TRY IT >> Set down all the lines below, each one exactly as shown.

Itemized modification records
□ □ □ □ □ □ □

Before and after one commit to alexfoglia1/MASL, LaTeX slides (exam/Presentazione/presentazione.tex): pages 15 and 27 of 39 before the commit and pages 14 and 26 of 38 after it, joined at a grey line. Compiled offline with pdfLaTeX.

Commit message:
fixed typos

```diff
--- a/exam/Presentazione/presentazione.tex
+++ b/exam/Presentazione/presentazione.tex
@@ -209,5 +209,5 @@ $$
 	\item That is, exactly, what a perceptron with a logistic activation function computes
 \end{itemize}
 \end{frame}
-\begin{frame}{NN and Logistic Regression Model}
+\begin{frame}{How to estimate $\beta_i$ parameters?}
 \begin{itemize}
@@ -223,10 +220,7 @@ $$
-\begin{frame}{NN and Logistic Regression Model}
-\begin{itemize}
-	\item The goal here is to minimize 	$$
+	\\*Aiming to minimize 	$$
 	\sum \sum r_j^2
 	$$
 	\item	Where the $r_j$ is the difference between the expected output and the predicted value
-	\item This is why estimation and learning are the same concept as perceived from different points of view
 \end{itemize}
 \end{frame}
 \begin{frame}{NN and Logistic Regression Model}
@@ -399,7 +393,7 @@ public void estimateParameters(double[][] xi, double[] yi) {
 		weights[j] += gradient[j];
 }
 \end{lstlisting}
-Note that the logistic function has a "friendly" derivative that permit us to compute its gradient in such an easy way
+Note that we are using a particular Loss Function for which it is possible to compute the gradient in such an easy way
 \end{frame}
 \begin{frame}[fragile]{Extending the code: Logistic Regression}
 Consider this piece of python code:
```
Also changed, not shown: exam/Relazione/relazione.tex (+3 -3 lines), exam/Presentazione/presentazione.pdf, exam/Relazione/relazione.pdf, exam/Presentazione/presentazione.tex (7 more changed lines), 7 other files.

□ □ □ □ □ □ □

ANSWER BOX >>
Before and after one commit to alexfoglia1/MASL, LaTeX slides (exam/Presentazione/presentazione.tex): pages 15 and 27 of 39 before the commit and pages 14 and 26 of 38 after it, joined at a grey line. Compiled offline with pdfLaTeX.

Commit message:
fixed typos

```diff
--- a/exam/Presentazione/presentazione.tex
+++ b/exam/Presentazione/presentazione.tex
@@ -209,5 +209,5 @@ $$
 	\item That is, exactly, what a perceptron with a logistic activation function computes
 \end{itemize}
 \end{frame}
-\begin{frame}{NN and Logistic Regression Model}
+\begin{frame}{How to estimate $\beta_i$ parameters?}
 \begin{itemize}
@@ -223,10 +220,7 @@ $$
-\begin{frame}{NN and Logistic Regression Model}
-\begin{itemize}
-	\item The goal here is to minimize 	$$
+	\\*Aiming to minimize 	$$
 	\sum \sum r_j^2
 	$$
 	\item	Where the $r_j$ is the difference between the expected output and the predicted value
-	\item This is why estimation and learning are the same concept as perceived from different points of view
 \end{itemize}
 \end{frame}
 \begin{frame}{NN and Logistic Regression Model}
@@ -399,7 +393,7 @@ public void estimateParameters(double[][] xi, double[] yi) {
 		weights[j] += gradient[j];
 }
 \end{lstlisting}
-Note that the logistic function has a "friendly" derivative that permit us to compute its gradient in such an easy way
+Note that we are using a particular Loss Function for which it is possible to compute the gradient in such an easy way
 \end{frame}
 \begin{frame}[fragile]{Extending the code: Logistic Regression}
 Consider this piece of python code:
```
Also changed, not shown: exam/Relazione/relazione.tex (+3 -3 lines), exam/Presentazione/presentazione.pdf, exam/Relazione/relazione.pdf, exam/Presentazione/presentazione.tex (7 more changed lines), 7 other files.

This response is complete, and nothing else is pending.